*** Opening DATA EXTRACTS ***

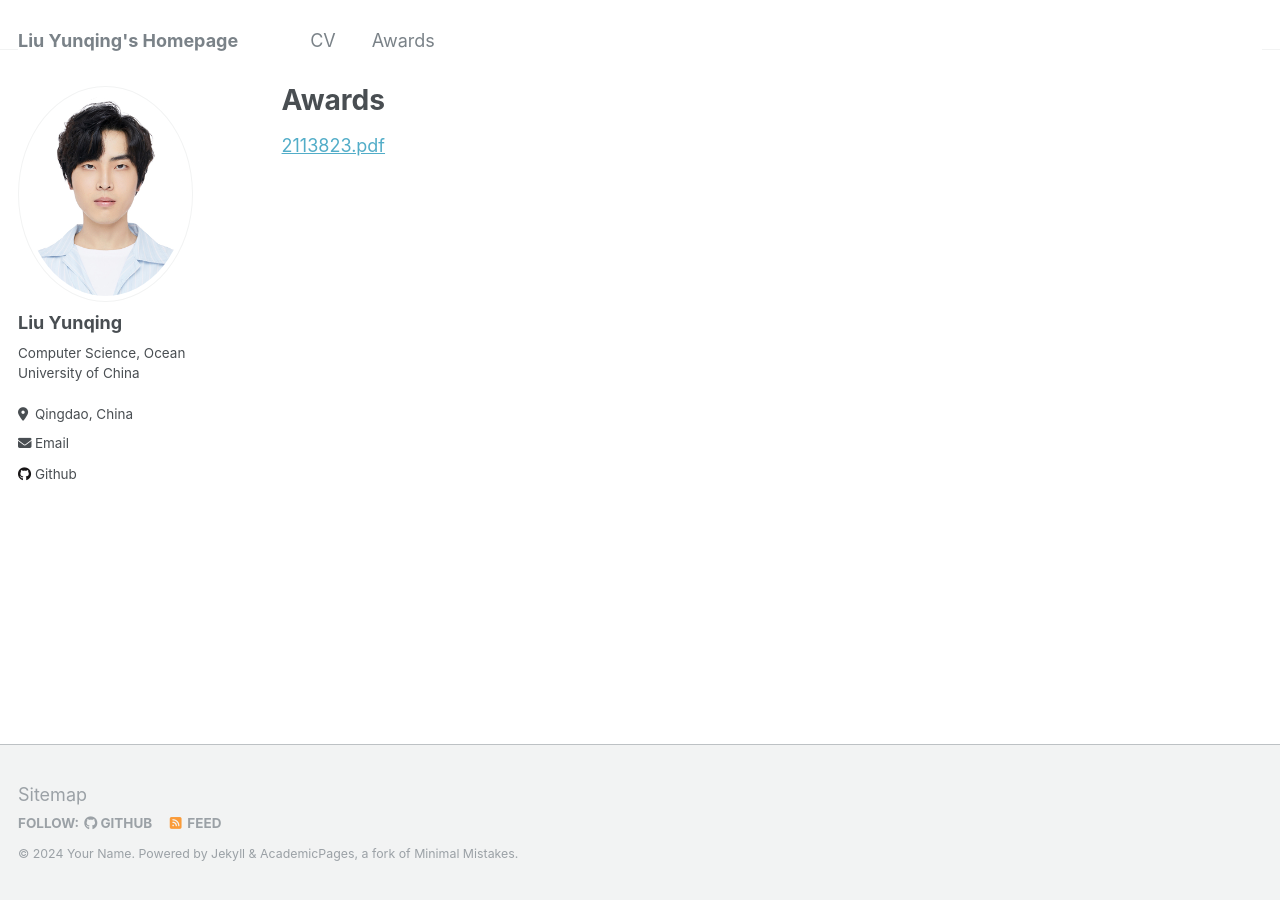
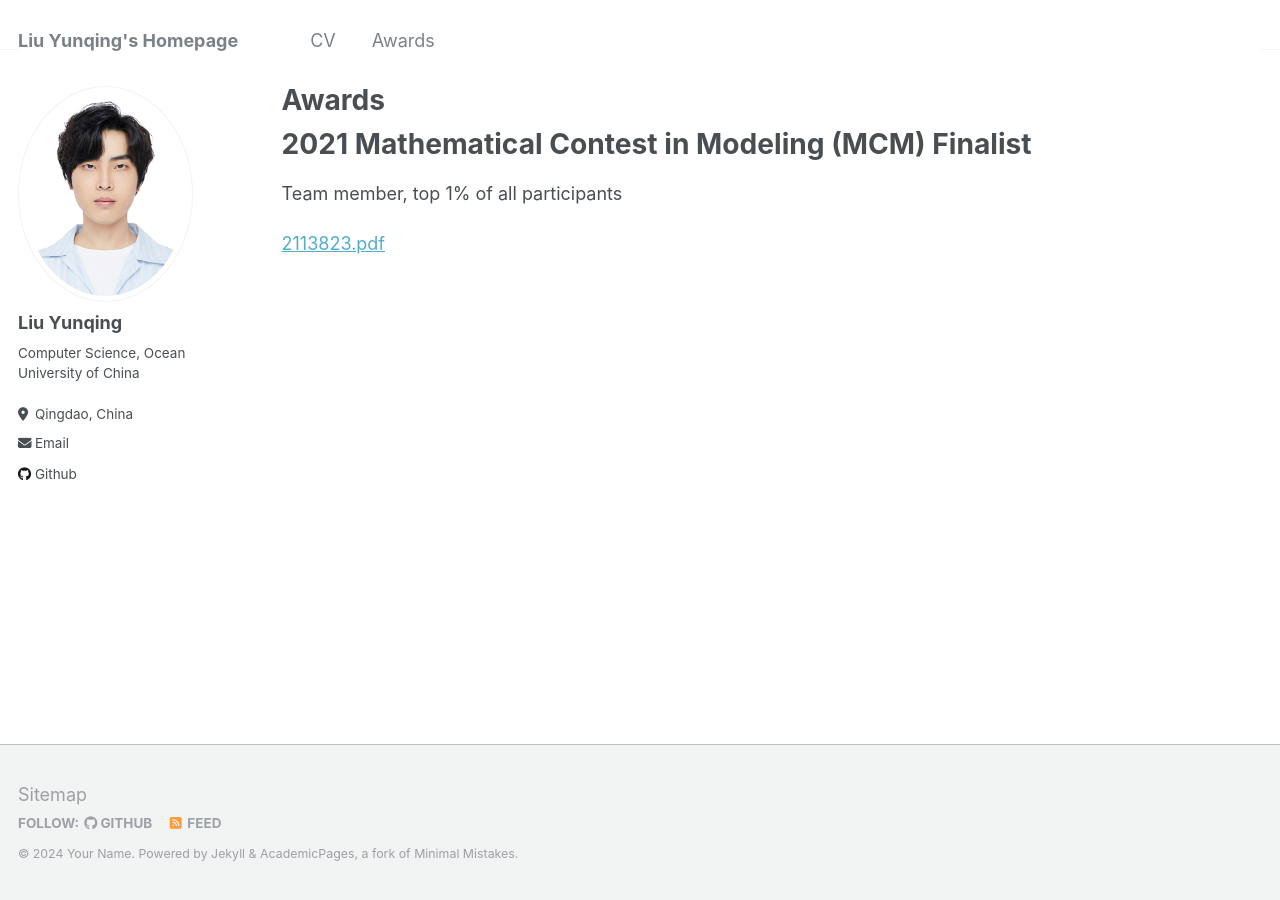
Before and after one commit to SkyworldPaladin/skyworldpaladin.github.io, a Jekyll site: the page built from _pages/awards.md, in a window 1280 px wide. Built offline with Jekyll 4.4.1, drawn with Linux system fonts in a browser that asks for light colours.

Commit message:
Update 3(awards.md)

```diff
--- a/_pages/awards.md
+++ b/_pages/awards.md
@@ -5,4 +5,8 @@ permalink: /awards/
 author_profile: true
 ---
 
+2021 Mathematical Contest in Modeling (MCM) Finalist
+=====
+Team member, top 1% of all participants
+
 [2113823.pdf](../files/2113823.pdf)
```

*** Closing DATA EXTRACTS ***

• **WORK ITEM**
Make an exact copy of every entry above, but keep the pictures out of it.

• **RESPONSE BELOW**
Before and after one commit to SkyworldPaladin/skyworldpaladin.github.io, a Jekyll site: the page built from _pages/awards.md, in a window 1280 px wide. Built offline with Jekyll 4.4.1, drawn with Linux system fonts in a browser that asks for light colours.

Commit message:
Update 3(awards.md)

```diff
--- a/_pages/awards.md
+++ b/_pages/awards.md
@@ -5,4 +5,8 @@ permalink: /awards/
 author_profile: true
 ---
 
+2021 Mathematical Contest in Modeling (MCM) Finalist
+=====
+Team member, top 1% of all participants
+
 [2113823.pdf](../files/2113823.pdf)
```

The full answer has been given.